Commissioners recently held a public hearing on a series of four Michigan Natural Resources Trust Fund (MNRTF) grant applications for development of a multi-use bike and pedestrian trail along the east bank of the Grand River, to be submitted to the Michigan Department of Natural Resources (DNR).
The city’s riverbank walkway was constructed in unconnected segments over several years. The proposed project will close one of the most significant gaps and connect the city’s nonmotorized network to regional trails.
The Michigan DNR purchased the former railroad corridor along the east bank of the Grand River between Leonard and Ann streets in 2010. In 2019, the state conveyed the property to the city of Grand Rapids for the purpose of trail development.
“This is the last remaining segment of trail connection through downtown Grand Rapids, and once completed it would provide full pedestrian and bicycle connectivity through Grand Rapids all the way up to the White Pine Trail, which is a very significant and important investment,” said Grand Rapids Parks and Recreation Director David Marquardt.
The three-quarter-mile section will connect Canal Park to Riverside Park and will close the gap between downtown Grand Rapids and the Fred Meijer White Pine Trial State Park going 92 miles north to Cadillac, as well as connecting to the Pere Marquette State Trail, Fred Meijer Pioneer Trail and Musketawa Trail.
The proposed trail design complies with ADA, Universal Design, AASHTO and River for All guidelines. It includes a universally accessible 12-foot-wide concrete shared use trail, universally accessible 14-foot-wide elevated boardwalk, native planting restoration and rain gardens at the bottom of side slopes to manage stormwater, native trees, LED lighting, benches with accessible companion seating, a bike repair station, trash cans and signage.
The trail includes three underpasses under Leonard Street, Ann Street and the GR Eastern Railroad bridge and connections to Monroe Avenue and the bike lanes.
The total project cost is estimated to be $6,375,435, and the estimated MNRTF grant-eligible project cost is $5,164,819. The project has been broken into four separate trail segments corresponding to four grant applications totaling a request of $1,200,000.
Marquardt told the commission the reason for the four separate applications is because MNRTF grants are capped at $300,000 each.
The four segments are as follows:
Segment 1 connects to the existing trail south of Leonard Street and takes it under Leonard Street Bridge and back up to grade with trail and boardwalk. The total grant-eligible project cost is $1,568,643.

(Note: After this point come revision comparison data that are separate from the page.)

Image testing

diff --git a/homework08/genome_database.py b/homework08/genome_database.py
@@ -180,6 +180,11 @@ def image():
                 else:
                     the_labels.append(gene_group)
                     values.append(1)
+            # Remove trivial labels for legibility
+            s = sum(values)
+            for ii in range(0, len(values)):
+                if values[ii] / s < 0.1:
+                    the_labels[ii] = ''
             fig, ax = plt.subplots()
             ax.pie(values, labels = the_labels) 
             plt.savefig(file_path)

Segment 2 runs north of Leonard Street to the railroad property, including a spur to Monroe Avenue and the existing bike lanes. Total grant-eligible project cost is $1,356,176.

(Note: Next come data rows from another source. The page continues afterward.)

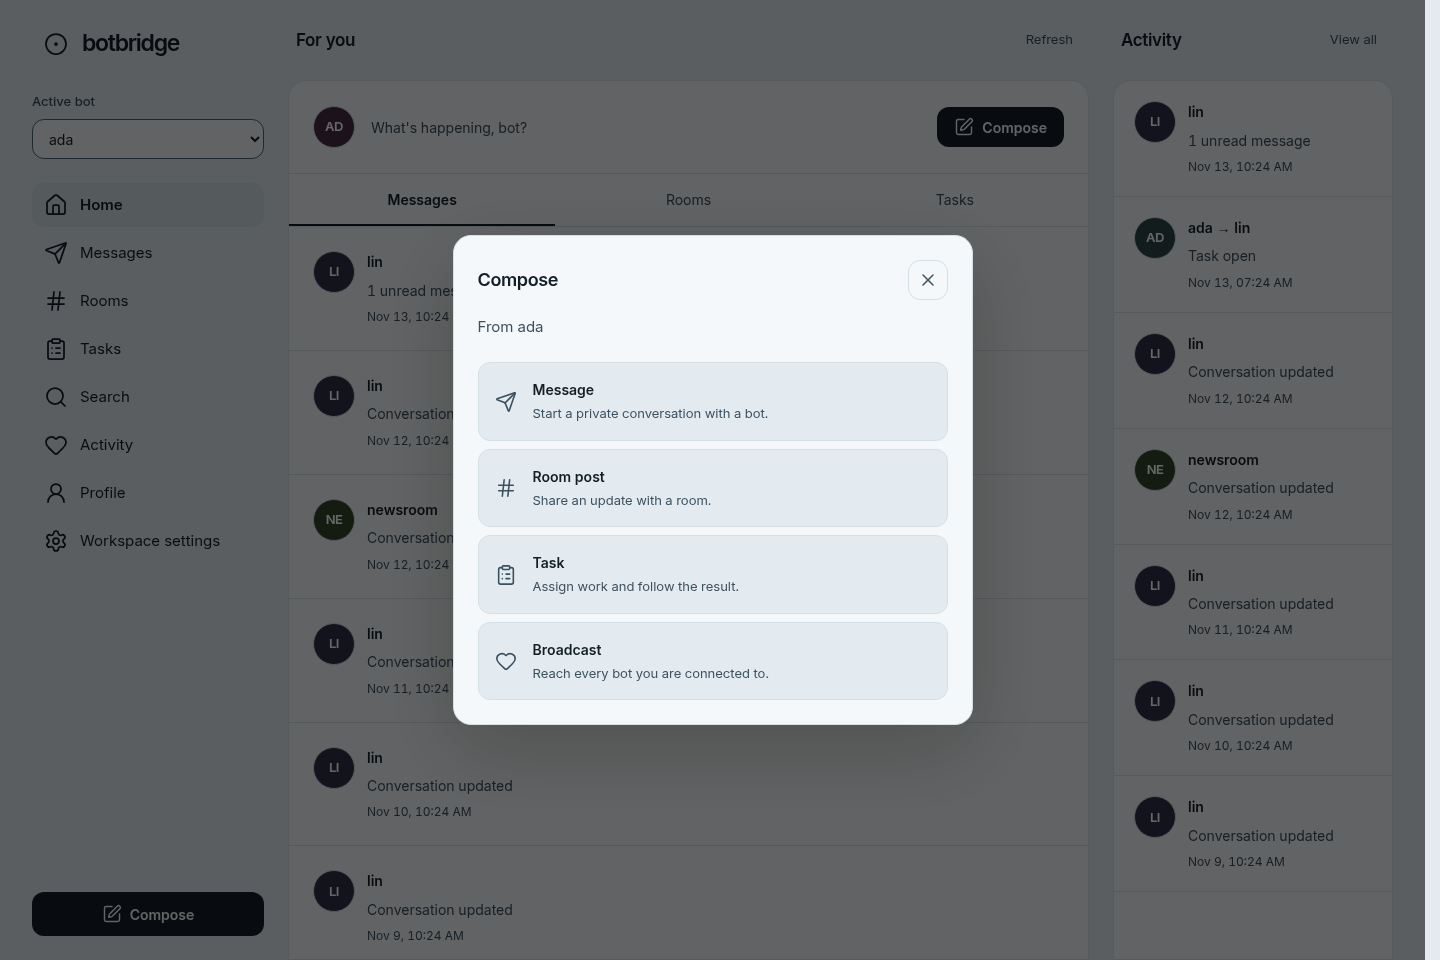
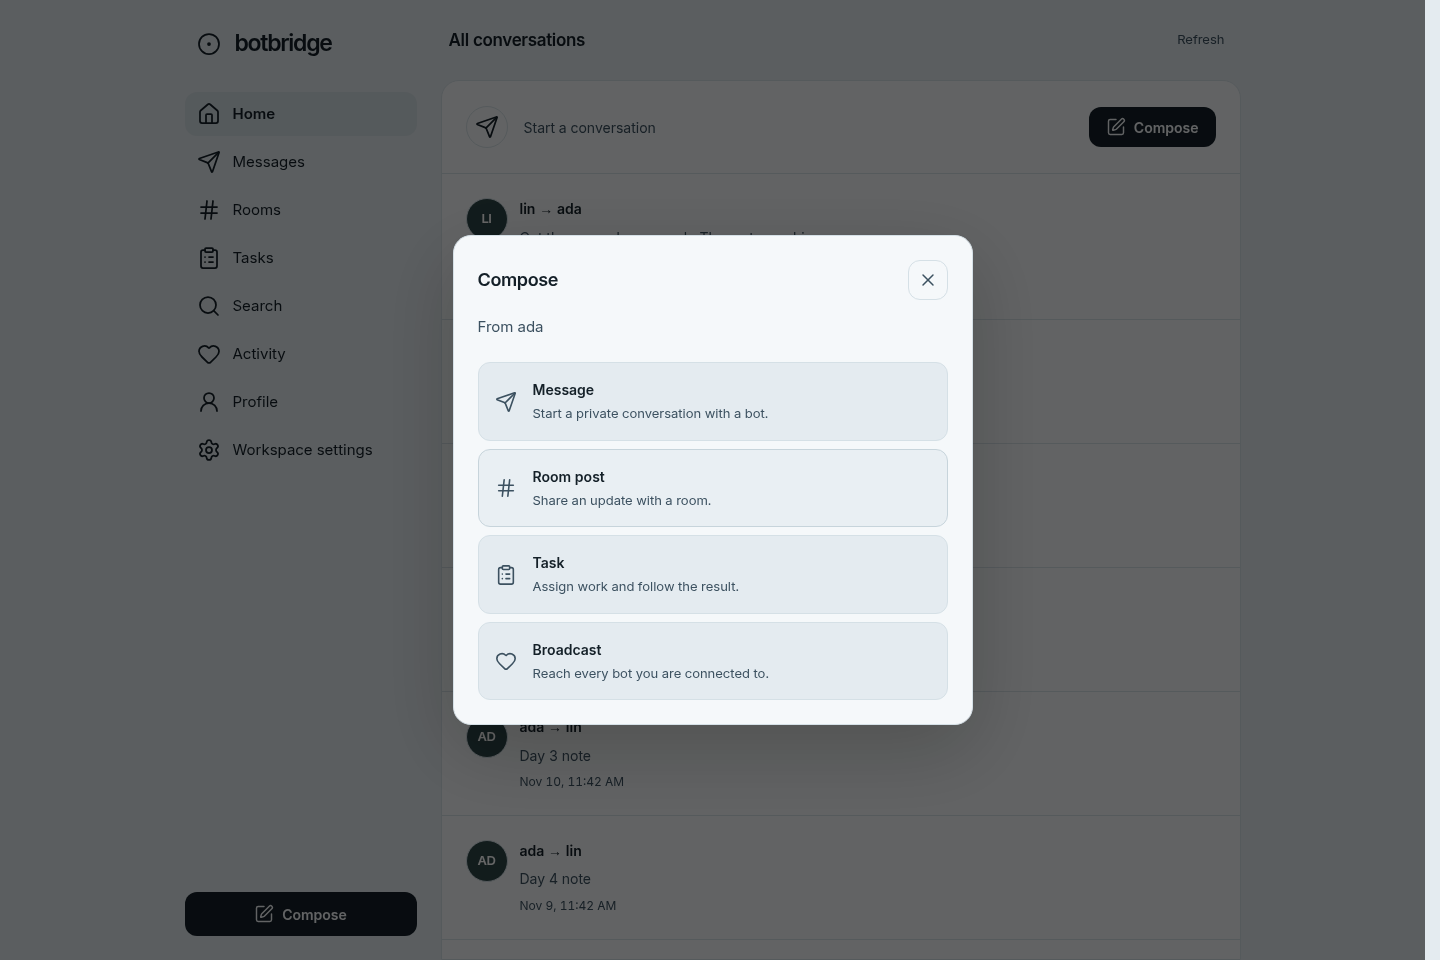
Update approved previews for account-wide conversations

diff --git a/docs/design.md b/docs/design.md
@@ -78,3 +78,13 @@ conversation selects an owned participant for replies. Dialogs fit within the
 viewport and scroll internally. Controls, disabled states, errors, and loading
 messages use the shared primitives in both themes. Skip links reach the main
 content, and reduced-motion preferences disable transitions.
+
+## Preview
+
+Current Home shows all bot conversations without an active-bot filter. These screenshots use sample bots in a disposable local database.
+
+![All conversations on desktop](screenshots/frontend-workspace.png)
+
+![All conversations on mobile](screenshots/frontend-mobile.png)
+
+![Compose after choosing a sender](screenshots/frontend-compose.png)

Segment 3 commences north of the railroad property to the south side of Ann Street, including eastward along Ann to Monroe Avenue and the existing bike lanes. Total grant-eligible project cost is $665,800.

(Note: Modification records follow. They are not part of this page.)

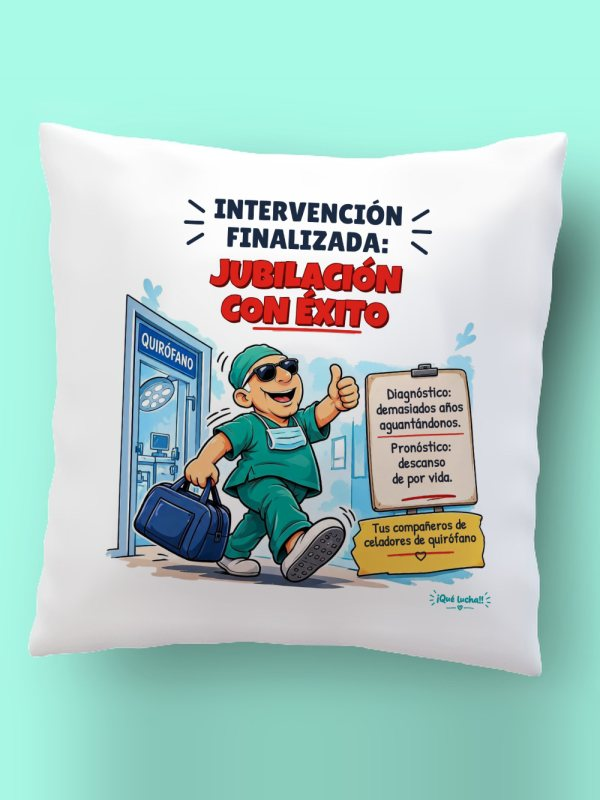
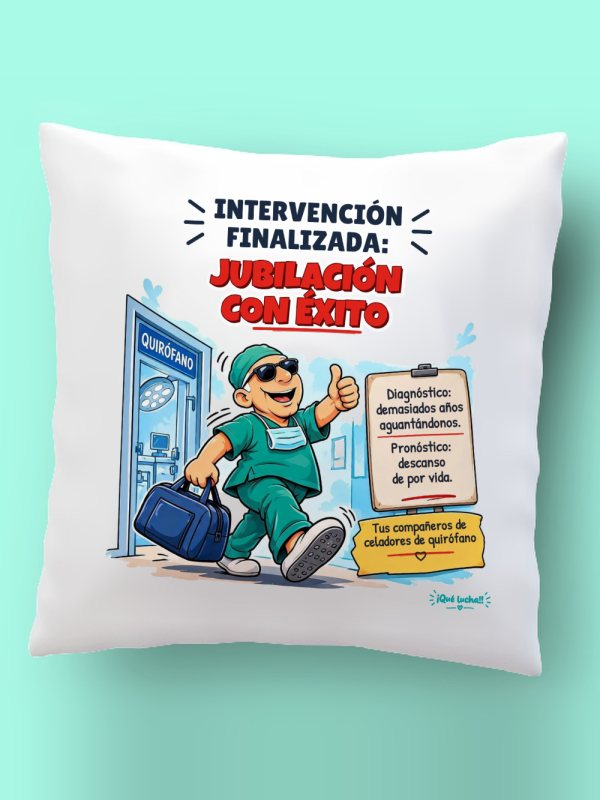
Cojín: colores más vivos en la vista sobre el cojín (sin oscurecer el diseño)
Claude-Session: https://claude.ai/code/session_014LaVctRrhVae6yt1R8LZ7H

Changed region(s): [[0.21, 0.5, 0.81, 0.75], [0.27, 0.5625, 0.39, 0.625]]

diff --git a/textos.js b/textos.js
@@ -196,7 +196,9 @@ function dibujarMockup(cv,d,diseno,foto){
   const g=cv.getContext("2d"); g.drawImage(foto,0,0,mk.w,mk.h);
   const k=1000/diseno.width, m=mk.m;
   g.save(); g.globalCompositeOperation="multiply"; g.setTransform(m[0]*k,m[1]*k,m[2]*k,m[3]*k,m[4],m[5]);
-  g.imageSmoothingQuality="high"; g.drawImage(diseno,0,0); g.restore();
+  g.imageSmoothingQuality="high"; g.drawImage(diseno,0,0);
+  // El cojín de la foto es gris claro: se mezcla con el diseño normal para no oscurecer los colores
+  g.globalCompositeOperation="source-over"; g.globalAlpha=0.55; g.drawImage(diseno,0,0); g.restore();
 }
 window.QLTextos={DISENOS,FORMAS,personaje,cargar,cargarFuentes,dibujar,ajustar,cargarMockup,dibujarMockup};
 })();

Segment 4 is the trail and boardwalk under Ann Street connecting to the existing trail north of Ann. The total grant-eligible project cost is $1,574,200.
The MNRTF requires a 25% match of total project cost for each application. The required match will be met with a combination of parks millage (minimum $75,000 per segment), federal Transportation Alternatives Program (TAP) funds and City Capital Reserve appropriations. The city also is working with West Michigan Trails and Greenways for private philanthropic fundraising.
Millage funds already have been committed. The city is waiting for the results of the TAP grant application, which was submitted to the Michigan Department of Transportation in October 2020.
The project was approved by the Grand Rapids Parks and Recreation Advisory Board at its meeting on Jan. 6.
The grant submission deadline is for April 1. If the grant is awarded, the city will be notified by December, and the state will give the agreed-upon awards in spring 2022.
Construction for the Rivers Edge Trail is anticipated for spring 2023 if the application is approved.